lists  /  announce  owl-users  owl-dev  john-users  john-dev  passwdqc-users  yescrypt  popa3d-users  /  oss-security  kernel-hardening  musl  sabotage  tlsify  passwords  /  crypt-dev  xvendor  /  Bugtraq  Full-Disclosure  linux-kernel  linux-netdev  linux-ext4  PHC 
Open Source and information security mailing list archives
Hash Suite: Windows password security audit tool. GUI, reports in PDF.
[<prev] [next>] [<thread-prev] [thread-next>] [day] [month] [year] [list]
From: smp.repicky at (Matt)
Subject: How secure is PHP ?
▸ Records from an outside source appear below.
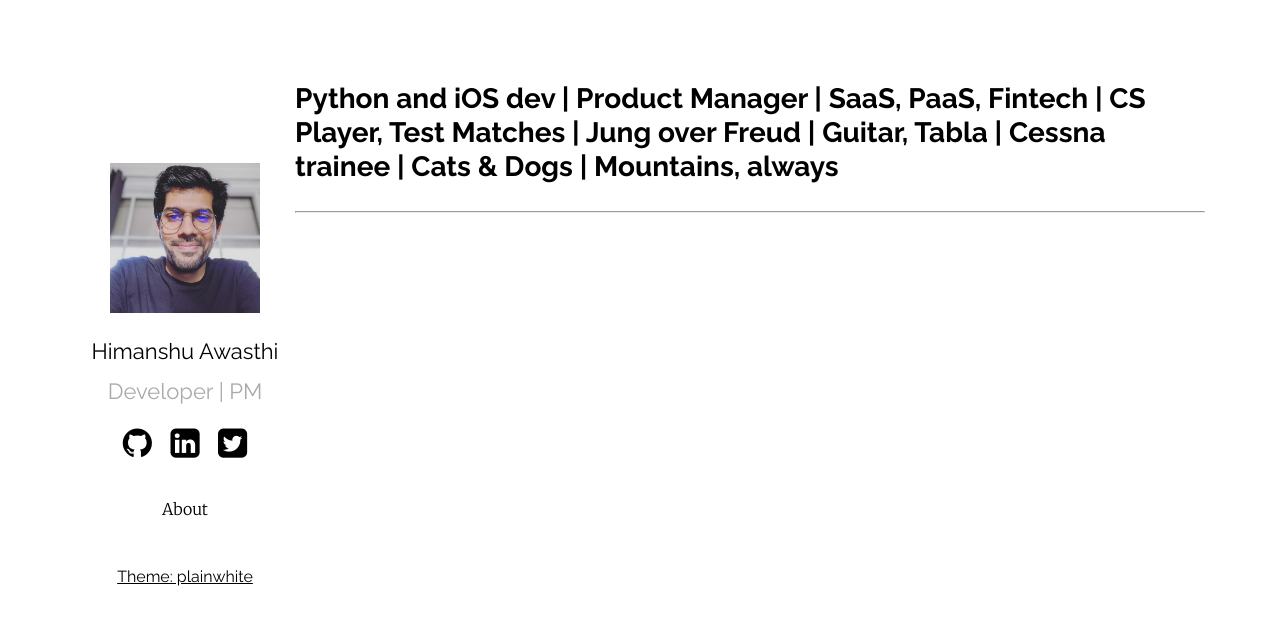
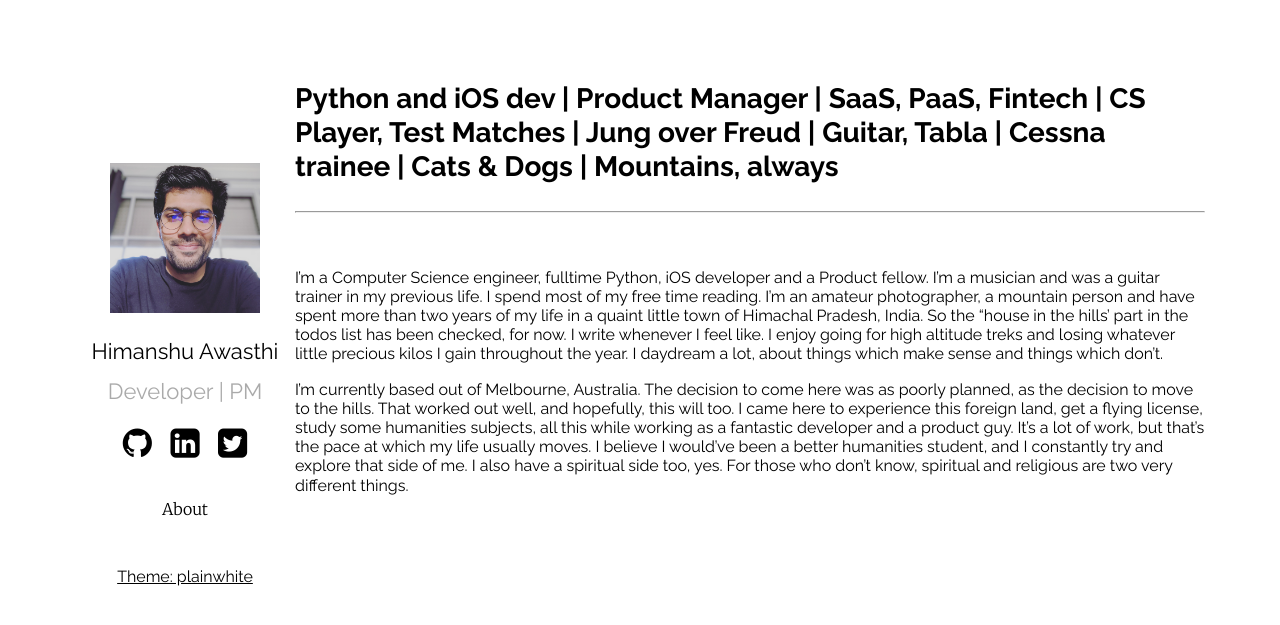
Before and after one commit to 89hardy/89hardy.github.io, a Jekyll site: the page built from about.md, in a window 1280 px wide. Shown: the top 625 px of the page. Built offline with Jekyll 4.4.1, drawn with Linux system fonts in a browser that asks for light colours.

Commit message:
Update about.md

```diff
--- a/about.md
+++ b/about.md
@@ -4,4 +4,11 @@ layout: default
 <br>
 <br>
 <h3 class="post-title">Python and iOS dev | Product Manager | SaaS, PaaS, Fintech | CS Player, Test Matches | Jung over Freud | Guitar, Tabla | Cessna trainee | Cats & Dogs | Mountains, always</h3>
+
 <hr>
+
+<br>
+<br>
+I’m a Computer Science engineer, fulltime Python, iOS developer and a Product fellow. I’m a musician and was a guitar trainer in my previous life.  I spend most of my free time reading. I’m an amateur photographer, a mountain person and have spent more than two years of my life in a quaint little town of Himachal Pradesh, India. So the “house in the hills’ part in the todos list has been checked, for now. I write whenever I feel like. I enjoy going for high altitude treks and losing whatever little precious kilos I gain throughout the year. I daydream a lot, about things which make sense and things which don’t.
+
+I’m currently based out of Melbourne, Australia. The decision to come here was as poorly planned, as the decision to move to the hills. That worked out well, and hopefully, this will too. I came here to experience this foreign land, get a flying license, study some humanities subjects, all this while working as a fantastic developer and a product guy. It’s a lot of work, but that’s the pace at which my life usually moves. I believe I would’ve been a better humanities student, and I constantly try and explore that side of me. I also have a spiritual side too, yes. For those who don't know, spiritual and religious are two very different things.
```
> I think one thing worth mentioning is that in
> *most* PHP installations, the PHP code will be
> executed as the web server user.
> This means that the several hundred IT students
> will be able to read each other's code and write
> to each other's datastores. Most students will
> have to chmod a+w any files or directories
> that will be modified by their PHP code.
> There are several ways around this, but it does
> take more configuration and security smarts to
> implement. This "vulnerability" (if you can call
> it that) exists in just about every multi-user web
> system out there, so it's probably worth your time
> to investigate different security mechanisms.

There is actually a very easy way around this.  If you are running an
LDAP or AD environment, you can use the LDAP to authenticate the
users, then once the user is authenticated, take the username and
store that into a variable which you can then use to chown and chgrp
the resulting files for that user after they are written.

Doesn't take much to execute a connect() to an LDAP server, mb like 10
lines to make it nice and clean?  Haven't written one in a while.  But
I know when I was writing PHP code to connect to Oracle systems a few
years ago I was tasked to authenticate with an LDAP server before
allowing access to the backend database.


Powered by blists - more mailing lists